President Trump's pick to lead the Center for Medicaid and Medicare Services (CMS) cruised through her confirmation hearing Thursday, though Democrats showed frustration at her refusal to offer specifics.
Seema Verma, a health consultant from Indiana who led the state's Medicaid reforms, didn't offer many specifics about how she would reform the national Medicaid and Medicare programs.
She appeared to take a page out of the book of Health and Human Services Secretary Tom Price, who said frequently during his own confirmation hearing that he supported access to care but declined to provide specifics about reforms he may usher through.
"We want to make sure all Americans have access to high-quality healthcare," Verma said, offering variations of that phrase throughout the hearing.

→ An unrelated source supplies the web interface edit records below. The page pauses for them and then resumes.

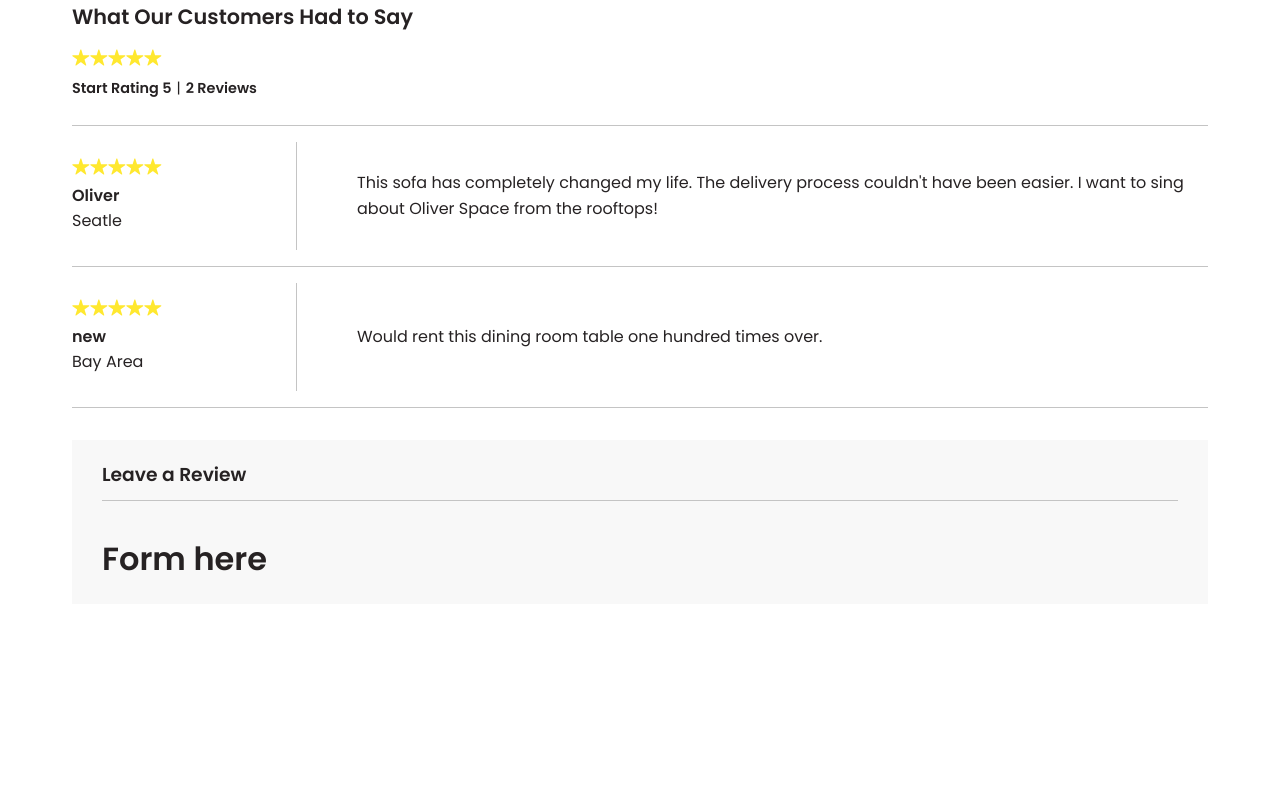
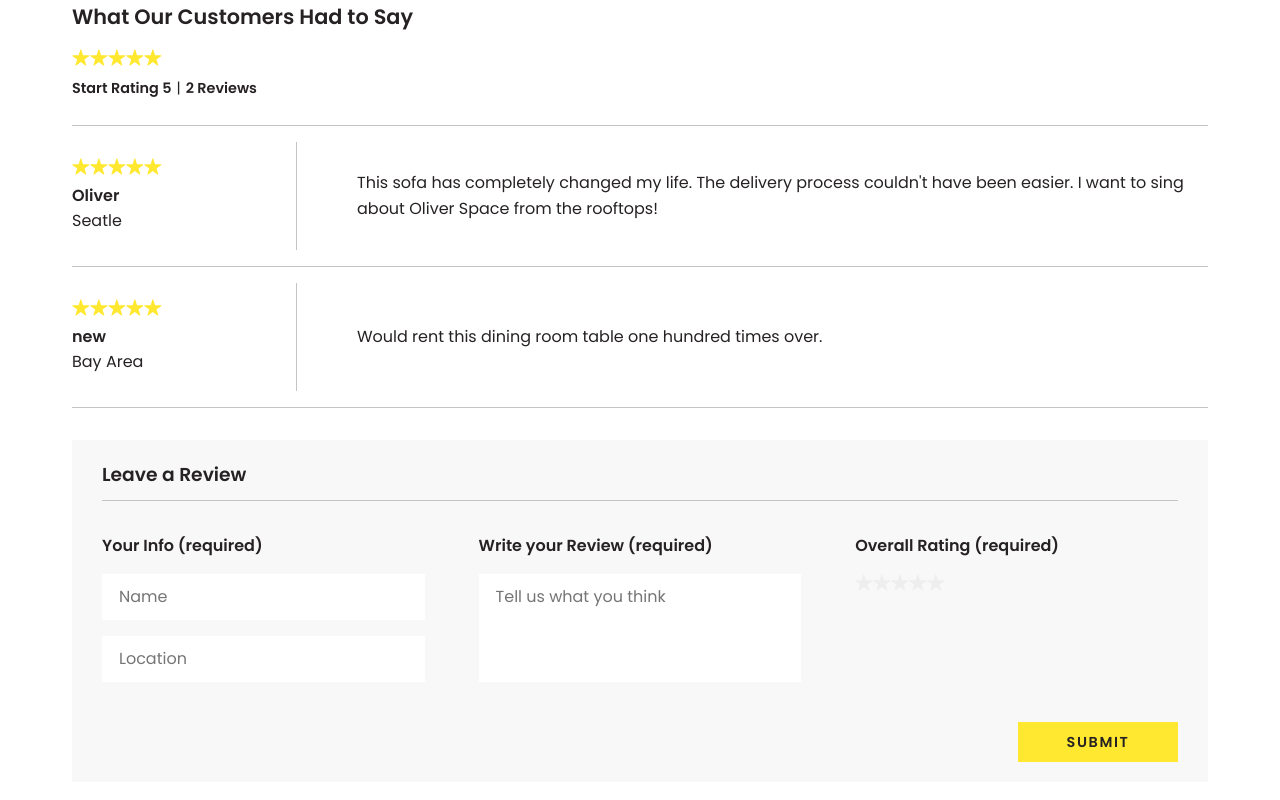
Before and after one commit to chrismadrigal/vue-home-test-master, a Vue app: page /product/0 in a window 1280 px wide. Shown: the part 568-1368 px from the top of the page. Before the commit the page ends 1244 px from the top, so only its background shows below. Built offline with nearby package versions, Linux system fonts and the light colour scheme; data requests are answered from the project's data file.

Commit message:
Create products reviews

```diff
--- a/src/components/ReviewsForm.vue
+++ b/src/components/ReviewsForm.vue
@@ -2,27 +2,109 @@
   <div class="reviews-form">
     <h3 class="leave-review-title">Leave a Review</h3>
     <form @submit.prevent="onSubmit">
-      <h1>Form here</h1>
-      {{ }}
+      <div class="form-sections">
+        <div class="form-section">
+          <p class="section-label">Your Info (required)</p>
+          <input type="text" placeholder="Name" v-model.trim="formData.author" required />
+          <input type="text" placeholder="Location" v-model.trim="formData.location" required />
+        </div>
+        <div class="form-section">
+          <p class="section-label">Write your Review (required)</p>
+          <textarea placeholder="Tell us what you think" v-model.trim="formData.body" required></textarea>
+        </div>
+        <div class="form-section">
+          <p class="section-label">Overall Rating (required)</p>
+          <RatingStars :grade="formData.star_rating" :interactive="true" @change="onChangeRating" />
+        </div>
+      </div>
+      <div class="submit-section">
+        <button class="button" :disabled="submittingForm">Submit</button>
+      </div>
     </form>
   </div>
 </template>
 
 <script setup>
-import { defineProps } from "vue";
+import RatingStars from "@/components/RatingStars";
+import { ref, reactive, defineProps, defineEmits, toRaw } from "vue";
+import axios from "axios";
 
 // Component Props
-defineProps({
+const props = defineProps({
   productId: {
     type: Number,
     required: true,
   },
 });
 
+// Ref for disabling the submit button while a post request is happening
+const submittingForm = ref(false);
+
+// Emit an event after change.
+const emit = defineEmits(["reviewAdded"]);
+
+// Gets the default form data.
+const getDefaultData = () => ({
+  author: "",
+  location: "",
+  body: "",
+  star_rating: 0, // Ideally this would have been spell starRating
+});
+
+// React formData for v-model's
+const formData = reactive(getDefaultData());
+
+// Reset form data
+const resetFormData = () => Object.assign(formData, getDefaultData());
+
+// Update formData field when a start rating is selected
+const onChangeRating = (newRating) => {
+  formData.star_rating = newRating;
+};
 
 // Handles Submitting the form
 const onSubmit = () => {
-  console.log("onSubmit")
+  // Super quick fields validation before submitting the form.
+  // This will of course be implemented in a different manner. Either by
+  // having a custom validator or using a validator library.
+  if (
+    formData.author === ""
+    || formData.location === ""
+    || formData.body === ""
+    || formData.star_rating === 0
+  ) {
+    alert("Please complete all required fields.\nI know this alert is ugly :(")
+  } else {
+    postNewReview();
+  }
+};
+
+// @Note: I would have like to extract this logic into a composable.
+const postNewReview = async () => {
+  submittingForm.value = true;
+
+  // Data to send on the post request.
+  const data = {
+    ...toRaw(formData),
+    id: Date.now(),  // Using date as id. Ideally this will use some helper to create id.
+    productId: props.productId,
+  };
+
+  try {
+    // Post new Review
+    const res = await axios.post("http://localhost:3004/reviews", data);
+    // Notify parent component that a new review was added.
+    emit("reviewAdded", res.data);
+  } catch (error) {
+    // Not handling the errors in the UI at the moment.
+    // But we could handle them with this error state.
+    console.log("Error Posting review", error);
+  } finally {
+    // Update submittingForm state.
+    submittingForm.value = false;
+    // Reset form state to default.
+    resetFormData();
+  }
 };
 </script>
 
@@ -39,10 +121,44 @@ const onSubmit = () => {
   border-bottom: 1px solid var(--color-border-darker);
 }
 
+.form-sections {
+  display: grid;
+  grid-template-columns: 100%;
+  grid-column-gap: 0;
+  grid-row-gap: 30px;
+}
+
+.section-label {
+  font-weight: 600;
+  margin-bottom: 16px;
+}
+
+.submit-section {
+  margin-top: var(--sections-spacing-mobile);
+}
+
+.submit-section button {
+  width: 100%;
+}
+
 @media (min-width: 768px) {
   .reviews-form {
     padding: 20px 30px;
     margin: 0;
   }
+
+  .form-sections {
+    grid-template-columns: repeat(3, 30%);
+    grid-column-gap: 5%;
+  }
+
+  .submit-section {
+    display: flex;
+    justify-content: flex-end;
+  }
+
+  .submit-section button {
+    width: auto;
+  }
 }
 </style>
--- a/src/styles/base.css
+++ b/src/styles/base.css
@@ -15,6 +15,7 @@
   --color-text: #262223;
   --color-text-dark: #262223;
   --color-accent: #ffe82f;
+  --color-accent-dark: #f1da2c;
 }
 
 /* Other Global variables */
@@ -71,6 +72,51 @@ a {
   text-decoration: inherit;
 }
 
+input,
+button,
+textarea,
+select {
+  font: inherit;
+  color: var(--color-text);
+}
+
+input,
+textarea {
+  width: 100%;
+  font-size: 16px;
+  line-height: 20px;
+  min-height: 28px;
+  padding: 12px 16px;
+  box-shadow: none;
+  background-color: var(--color-background);
+  border: 1px solid var(--color-background);
+  transition: border 0.2s ease 0s;
+}
+
+input:focus,
+textarea:focus {
+  border-color: var(--color-border-darker);
+  outline: none;
+}
+
+input {
+  min-height: 28px;
+}
+
+input:focus {
+  border-color: var(--color-border-darker);
+  outline: none;
+}
+
+input+input {
+  margin-top: 16px;
+}
+
+textarea {
+  min-height: 108px;
+  resize: none;
+}
+
 /* Select Reset */
 select {
   position: relative;
@@ -122,3 +168,31 @@ select {
 .aspect-ratio-3-2 {
   aspect-ratio: 3 / 2;
 }
+
+.button {
+  font-size: 0.9rem;
+  font-weight: 400;
+  line-height: 1.3rem;
+  font-weight: 700;
+  letter-spacing: .1rem;
+  display: block;
+  height: 40px;
+  text-align: center;
+  min-width: 160px;
+  background-color: var(--color-accent);
+  color: var(--color-text-dark);
+  border: none;
+  cursor: pointer;
+  text-transform: uppercase;
+}
+
+.button:hover,
+.button:active {
+  cursor: pointer;
+  background-color: var(--color-accent-dark);
+}
+
+.button:disabled {
+  pointer-events: none;
+  opacity: 0.8;
+}
```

Under then-Indiana Gov. Mike PenceMike (Michael) Richard PenceMcCain: I haven't talked to Trump since he became president Ryan picks party over country by pushing healthcare bill Lawmakers want infrastructure funded by offshore tax reform MORE, she created HIP 2.0, which requires participants to make monthly contributions into health accounts to help pay for their medical services.
She didn't say whether she would try to issue similar reforms for the federal Medicaid program.

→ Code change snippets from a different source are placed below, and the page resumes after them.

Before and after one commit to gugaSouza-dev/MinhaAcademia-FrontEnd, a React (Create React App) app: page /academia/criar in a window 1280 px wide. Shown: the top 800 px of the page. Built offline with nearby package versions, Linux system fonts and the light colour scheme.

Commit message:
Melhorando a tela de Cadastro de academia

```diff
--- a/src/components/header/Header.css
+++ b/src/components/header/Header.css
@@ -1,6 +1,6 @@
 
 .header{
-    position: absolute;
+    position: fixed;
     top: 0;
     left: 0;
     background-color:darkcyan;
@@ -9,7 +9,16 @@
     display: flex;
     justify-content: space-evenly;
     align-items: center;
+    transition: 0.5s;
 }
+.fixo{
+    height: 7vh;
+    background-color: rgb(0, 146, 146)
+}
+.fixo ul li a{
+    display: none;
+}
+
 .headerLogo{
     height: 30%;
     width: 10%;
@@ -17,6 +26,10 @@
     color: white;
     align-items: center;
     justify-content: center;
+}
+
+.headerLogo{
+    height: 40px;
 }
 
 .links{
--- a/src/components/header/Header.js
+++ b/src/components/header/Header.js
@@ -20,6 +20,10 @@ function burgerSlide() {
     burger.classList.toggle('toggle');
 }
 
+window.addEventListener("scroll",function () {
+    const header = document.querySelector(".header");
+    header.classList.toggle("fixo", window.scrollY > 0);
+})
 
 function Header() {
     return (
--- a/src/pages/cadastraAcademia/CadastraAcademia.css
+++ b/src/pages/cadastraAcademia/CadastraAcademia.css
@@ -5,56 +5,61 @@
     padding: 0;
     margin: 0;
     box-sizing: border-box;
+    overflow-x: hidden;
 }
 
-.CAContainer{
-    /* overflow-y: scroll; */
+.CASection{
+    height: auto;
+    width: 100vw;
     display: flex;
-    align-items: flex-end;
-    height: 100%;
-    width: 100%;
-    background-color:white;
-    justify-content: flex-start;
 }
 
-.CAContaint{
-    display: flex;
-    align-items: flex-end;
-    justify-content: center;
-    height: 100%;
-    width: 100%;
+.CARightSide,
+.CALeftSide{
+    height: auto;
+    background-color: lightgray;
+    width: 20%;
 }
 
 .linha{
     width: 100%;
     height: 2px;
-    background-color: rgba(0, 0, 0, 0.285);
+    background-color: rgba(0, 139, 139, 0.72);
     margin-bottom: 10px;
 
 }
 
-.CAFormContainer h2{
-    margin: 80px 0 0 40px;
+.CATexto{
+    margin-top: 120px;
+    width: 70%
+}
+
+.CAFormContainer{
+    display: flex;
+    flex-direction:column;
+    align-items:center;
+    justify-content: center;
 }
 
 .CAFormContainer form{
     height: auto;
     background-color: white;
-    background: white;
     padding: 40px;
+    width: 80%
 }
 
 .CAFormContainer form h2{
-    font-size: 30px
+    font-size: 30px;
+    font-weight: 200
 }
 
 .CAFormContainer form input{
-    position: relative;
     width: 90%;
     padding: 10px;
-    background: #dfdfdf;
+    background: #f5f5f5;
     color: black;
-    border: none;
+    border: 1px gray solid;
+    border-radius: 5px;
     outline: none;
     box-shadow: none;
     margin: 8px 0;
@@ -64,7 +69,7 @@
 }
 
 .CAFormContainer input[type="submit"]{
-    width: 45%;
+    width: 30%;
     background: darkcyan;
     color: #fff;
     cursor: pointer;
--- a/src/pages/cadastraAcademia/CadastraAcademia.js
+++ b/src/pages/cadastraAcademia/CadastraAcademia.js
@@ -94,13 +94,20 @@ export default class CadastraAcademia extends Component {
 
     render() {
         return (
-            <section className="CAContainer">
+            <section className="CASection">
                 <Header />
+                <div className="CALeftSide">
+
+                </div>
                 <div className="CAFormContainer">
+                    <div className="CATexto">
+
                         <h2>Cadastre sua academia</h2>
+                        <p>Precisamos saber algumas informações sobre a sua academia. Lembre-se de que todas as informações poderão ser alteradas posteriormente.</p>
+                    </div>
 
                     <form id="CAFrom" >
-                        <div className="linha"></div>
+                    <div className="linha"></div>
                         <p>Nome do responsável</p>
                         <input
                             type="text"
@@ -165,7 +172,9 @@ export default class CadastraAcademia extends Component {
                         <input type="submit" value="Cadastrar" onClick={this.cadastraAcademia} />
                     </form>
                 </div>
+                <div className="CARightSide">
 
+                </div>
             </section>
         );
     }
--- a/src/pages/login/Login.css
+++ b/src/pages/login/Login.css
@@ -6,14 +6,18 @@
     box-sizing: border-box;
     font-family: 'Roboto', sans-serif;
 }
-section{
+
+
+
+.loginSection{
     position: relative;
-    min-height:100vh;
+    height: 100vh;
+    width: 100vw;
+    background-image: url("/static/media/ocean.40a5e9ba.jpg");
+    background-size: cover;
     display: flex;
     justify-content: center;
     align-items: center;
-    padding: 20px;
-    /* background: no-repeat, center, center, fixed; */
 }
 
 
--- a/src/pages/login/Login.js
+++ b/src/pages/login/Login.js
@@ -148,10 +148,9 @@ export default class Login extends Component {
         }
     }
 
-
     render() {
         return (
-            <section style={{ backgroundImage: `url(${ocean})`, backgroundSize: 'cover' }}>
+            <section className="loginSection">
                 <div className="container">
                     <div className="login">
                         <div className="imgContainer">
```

"The Healthy Indiana Plan is about empowering individuals to take ownership for their health. We believe in the potential for every individual to make decisions about their healthcare," she said.
Republicans have long wanted to repeal ObamaCare's Medicaid expansion and overhaul the way the program operates, and they hope Verma will be the one to help them do it.
Some options Republicans support include block grants or per capita caps.
But she declined to say Thursday whether she would support either of those reforms.
"We can do a better job than what we have today in the [Medicaid] program," Verma said.
"What I support is the program working better, whether that is a block grant or per capita cap. There are many ways we can get there," she said.
Democrats quickly expressed frustration with her answers, with Sen. Bob MenendezRobert MenendezSteve Mnuchin, foreclosure king, now runs your US Treasury Senate Dems move to nix Trump's deportation order Senators to Trump: We support additional Iran sanctions MORE (D-N.J.) saying he would find it hard to vote for her confirmation if he doesn't know what she will do at the CMS.
"You've got to give me better than that," he said.
"I hope your responses to written questions will be better than that."
Sen. Bill NelsonBill NelsonOvernight Tech: Senate votes to eliminate Obama internet privacy rules | FCC chief wants to stay out of 'political debate' on fake news | Wikileaks reveals new CIA docs FCC chairman: Whether NY Times, CNN, NBC are 'fake news' is a ‘political debate’ Senators demand Pentagon action after nude photo scandal MORE (D-Fla.) suggested Verma had "constraints" placed on her regarding how she can respond to sensitive questions.
"I'm sorry that you have the constraints put on you so that you can't answer these questions forthrightly," Nelson said.
"These are the questions senior citizens are begging to hear the answers to."
Verma did not respond.
She also dodged questions about the proposed CMS rule released Wednesday.
Verma said she had no part in the rule and had not reviewed it yet.